**WHAT YOU HAVE TO DO:**
Every record must be repeated exactly; omit any pictures they contain.
** SUPPLIED DATA follows **
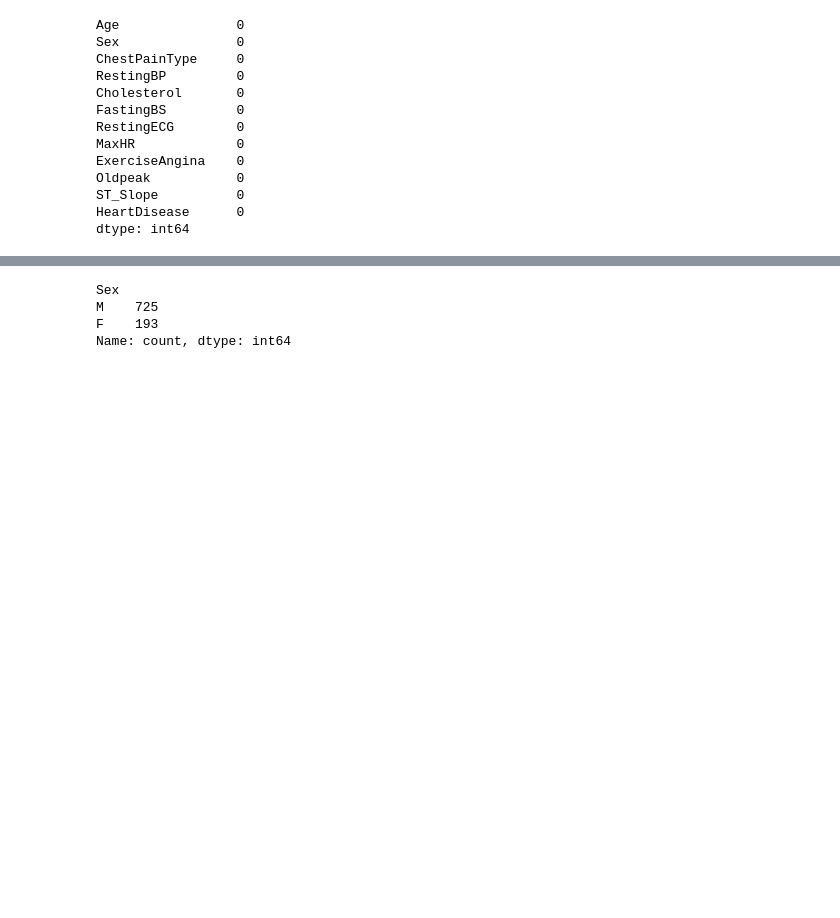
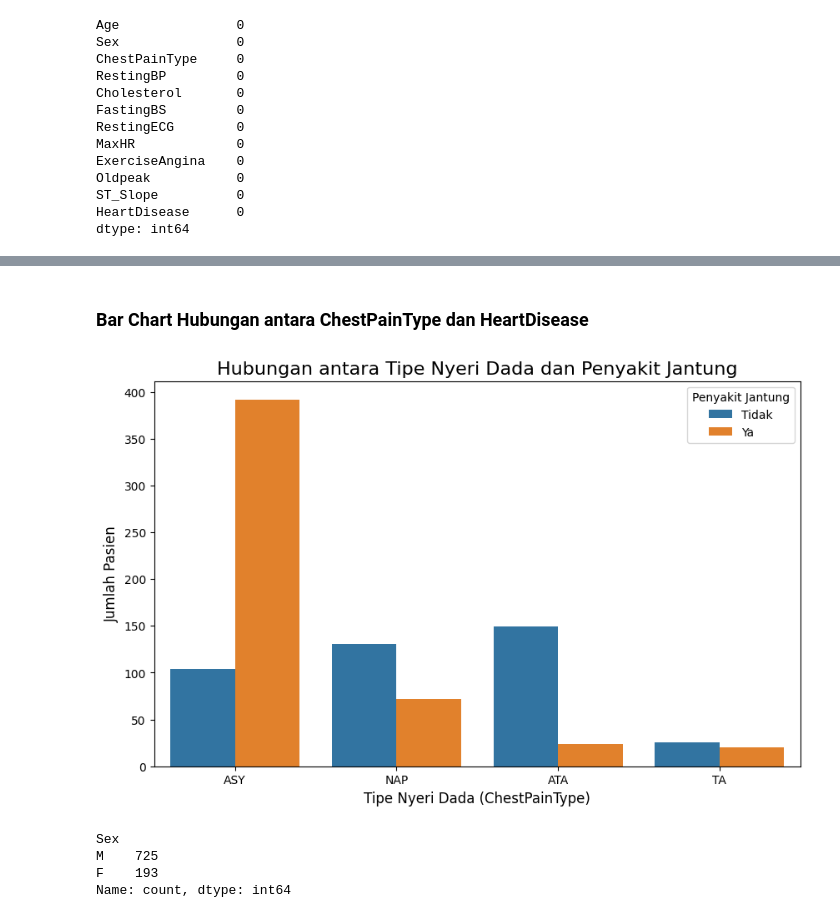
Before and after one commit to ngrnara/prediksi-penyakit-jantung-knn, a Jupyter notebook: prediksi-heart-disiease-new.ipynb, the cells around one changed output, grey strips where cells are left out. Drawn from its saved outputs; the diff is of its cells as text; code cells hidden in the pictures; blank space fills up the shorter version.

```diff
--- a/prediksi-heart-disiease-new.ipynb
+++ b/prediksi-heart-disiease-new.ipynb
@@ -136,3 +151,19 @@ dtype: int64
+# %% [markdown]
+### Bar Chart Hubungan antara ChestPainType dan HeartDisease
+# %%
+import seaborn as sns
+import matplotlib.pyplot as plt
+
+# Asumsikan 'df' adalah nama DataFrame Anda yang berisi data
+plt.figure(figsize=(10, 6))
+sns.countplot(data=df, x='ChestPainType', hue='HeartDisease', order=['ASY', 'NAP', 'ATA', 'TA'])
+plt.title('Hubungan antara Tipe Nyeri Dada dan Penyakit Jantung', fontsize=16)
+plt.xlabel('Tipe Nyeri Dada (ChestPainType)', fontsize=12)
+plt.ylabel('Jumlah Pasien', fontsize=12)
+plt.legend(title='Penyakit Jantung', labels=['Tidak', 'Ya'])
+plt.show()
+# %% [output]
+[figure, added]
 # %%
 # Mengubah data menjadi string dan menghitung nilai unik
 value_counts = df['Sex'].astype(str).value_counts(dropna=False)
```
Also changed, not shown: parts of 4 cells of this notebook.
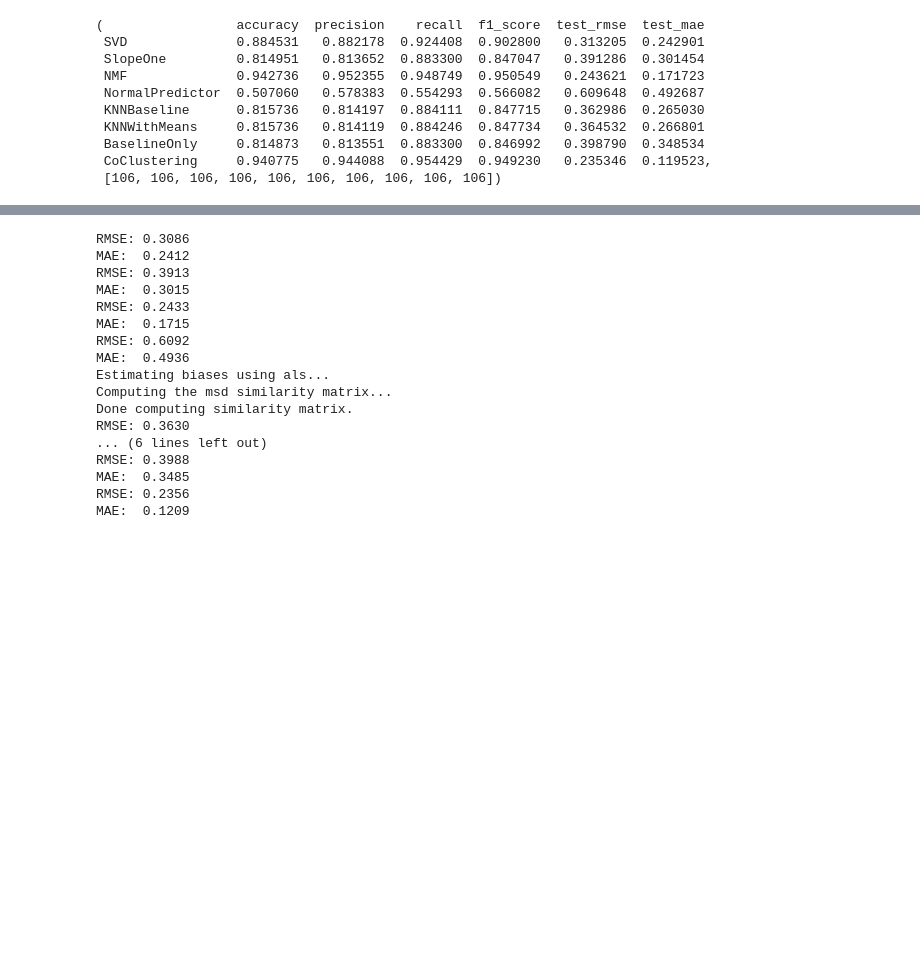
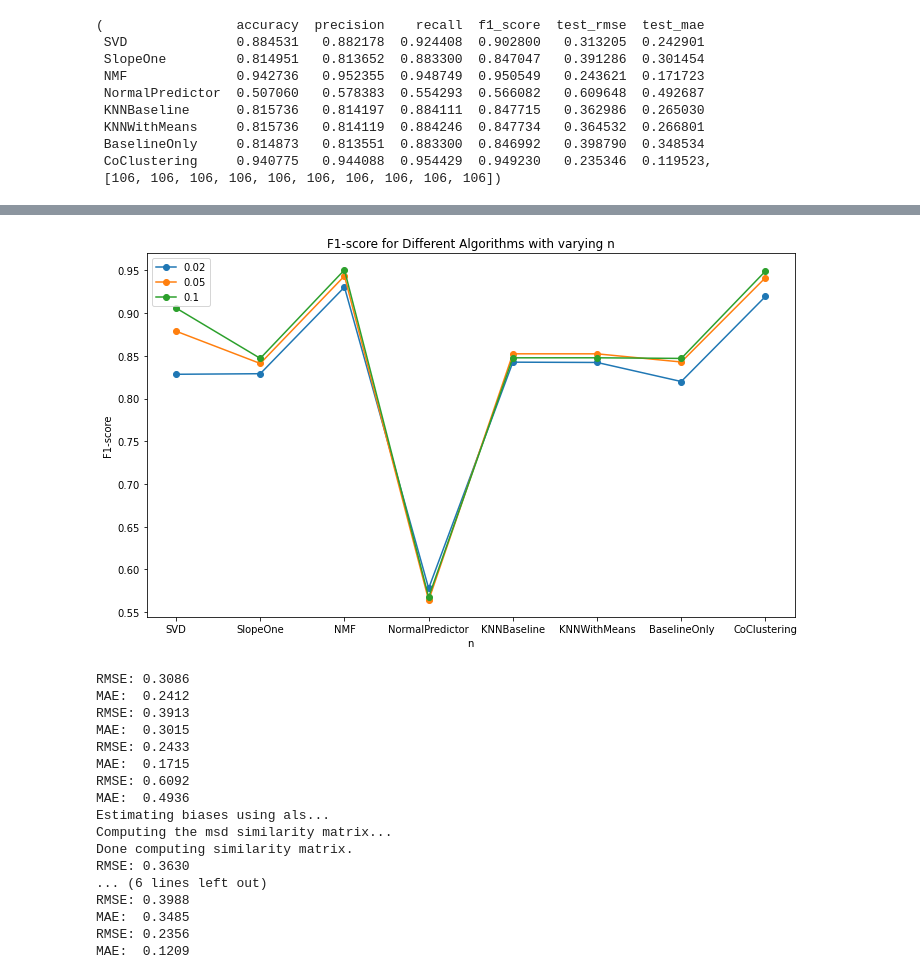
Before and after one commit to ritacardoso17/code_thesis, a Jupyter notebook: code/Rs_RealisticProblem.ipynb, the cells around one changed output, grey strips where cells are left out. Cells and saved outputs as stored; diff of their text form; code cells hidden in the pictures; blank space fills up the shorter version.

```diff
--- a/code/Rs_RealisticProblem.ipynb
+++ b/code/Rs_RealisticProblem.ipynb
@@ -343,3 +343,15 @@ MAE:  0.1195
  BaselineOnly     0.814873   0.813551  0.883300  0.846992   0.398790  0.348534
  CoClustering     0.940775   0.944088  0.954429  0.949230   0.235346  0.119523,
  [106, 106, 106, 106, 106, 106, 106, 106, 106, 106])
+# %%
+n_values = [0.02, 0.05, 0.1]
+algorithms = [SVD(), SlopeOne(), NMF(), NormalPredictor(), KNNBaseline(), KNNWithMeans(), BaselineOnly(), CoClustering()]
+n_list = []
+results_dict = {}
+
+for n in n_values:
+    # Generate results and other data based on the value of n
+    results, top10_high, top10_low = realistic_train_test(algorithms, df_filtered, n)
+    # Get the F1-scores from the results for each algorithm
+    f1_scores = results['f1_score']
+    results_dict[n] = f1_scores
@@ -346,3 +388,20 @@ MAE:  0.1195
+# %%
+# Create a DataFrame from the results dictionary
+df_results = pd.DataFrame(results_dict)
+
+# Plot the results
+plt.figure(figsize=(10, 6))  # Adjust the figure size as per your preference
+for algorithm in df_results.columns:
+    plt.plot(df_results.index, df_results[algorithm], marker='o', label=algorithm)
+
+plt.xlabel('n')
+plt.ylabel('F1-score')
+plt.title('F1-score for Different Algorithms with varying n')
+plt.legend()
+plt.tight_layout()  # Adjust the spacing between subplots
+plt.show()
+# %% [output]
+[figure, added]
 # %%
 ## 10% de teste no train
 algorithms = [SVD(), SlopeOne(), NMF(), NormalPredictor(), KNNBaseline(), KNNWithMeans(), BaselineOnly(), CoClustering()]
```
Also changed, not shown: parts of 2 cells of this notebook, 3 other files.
** End of SUPPLIED DATA **
**ANSWER TO THIS EXERCISE:**
Before and after one commit to ngrnara/prediksi-penyakit-jantung-knn, a Jupyter notebook: prediksi-heart-disiease-new.ipynb, the cells around one changed output, grey strips where cells are left out. Drawn from its saved outputs; the diff is of its cells as text; code cells hidden in the pictures; blank space fills up the shorter version.

```diff
--- a/prediksi-heart-disiease-new.ipynb
+++ b/prediksi-heart-disiease-new.ipynb
@@ -136,3 +151,19 @@ dtype: int64
+# %% [markdown]
+### Bar Chart Hubungan antara ChestPainType dan HeartDisease
+# %%
+import seaborn as sns
+import matplotlib.pyplot as plt
+
+# Asumsikan 'df' adalah nama DataFrame Anda yang berisi data
+plt.figure(figsize=(10, 6))
+sns.countplot(data=df, x='ChestPainType', hue='HeartDisease', order=['ASY', 'NAP', 'ATA', 'TA'])
+plt.title('Hubungan antara Tipe Nyeri Dada dan Penyakit Jantung', fontsize=16)
+plt.xlabel('Tipe Nyeri Dada (ChestPainType)', fontsize=12)
+plt.ylabel('Jumlah Pasien', fontsize=12)
+plt.legend(title='Penyakit Jantung', labels=['Tidak', 'Ya'])
+plt.show()
+# %% [output]
+[figure, added]
 # %%
 # Mengubah data menjadi string dan menghitung nilai unik
 value_counts = df['Sex'].astype(str).value_counts(dropna=False)
```
Also changed, not shown: parts of 4 cells of this notebook.
Before and after one commit to ritacardoso17/code_thesis, a Jupyter notebook: code/Rs_RealisticProblem.ipynb, the cells around one changed output, grey strips where cells are left out. Cells and saved outputs as stored; diff of their text form; code cells hidden in the pictures; blank space fills up the shorter version.

```diff
--- a/code/Rs_RealisticProblem.ipynb
+++ b/code/Rs_RealisticProblem.ipynb
@@ -343,3 +343,15 @@ MAE:  0.1195
  BaselineOnly     0.814873   0.813551  0.883300  0.846992   0.398790  0.348534
  CoClustering     0.940775   0.944088  0.954429  0.949230   0.235346  0.119523,
  [106, 106, 106, 106, 106, 106, 106, 106, 106, 106])
+# %%
+n_values = [0.02, 0.05, 0.1]
+algorithms = [SVD(), SlopeOne(), NMF(), NormalPredictor(), KNNBaseline(), KNNWithMeans(), BaselineOnly(), CoClustering()]
+n_list = []
+results_dict = {}
+
+for n in n_values:
+    # Generate results and other data based on the value of n
+    results, top10_high, top10_low = realistic_train_test(algorithms, df_filtered, n)
+    # Get the F1-scores from the results for each algorithm
+    f1_scores = results['f1_score']
+    results_dict[n] = f1_scores
@@ -346,3 +388,20 @@ MAE:  0.1195
+# %%
+# Create a DataFrame from the results dictionary
+df_results = pd.DataFrame(results_dict)
+
+# Plot the results
+plt.figure(figsize=(10, 6))  # Adjust the figure size as per your preference
+for algorithm in df_results.columns:
+    plt.plot(df_results.index, df_results[algorithm], marker='o', label=algorithm)
+
+plt.xlabel('n')
+plt.ylabel('F1-score')
+plt.title('F1-score for Different Algorithms with varying n')
+plt.legend()
+plt.tight_layout()  # Adjust the spacing between subplots
+plt.show()
+# %% [output]
+[figure, added]
 # %%
 ## 10% de teste no train
 algorithms = [SVD(), SlopeOne(), NMF(), NormalPredictor(), KNNBaseline(), KNNWithMeans(), BaselineOnly(), CoClustering()]
```
Also changed, not shown: parts of 2 cells of this notebook, 3 other files.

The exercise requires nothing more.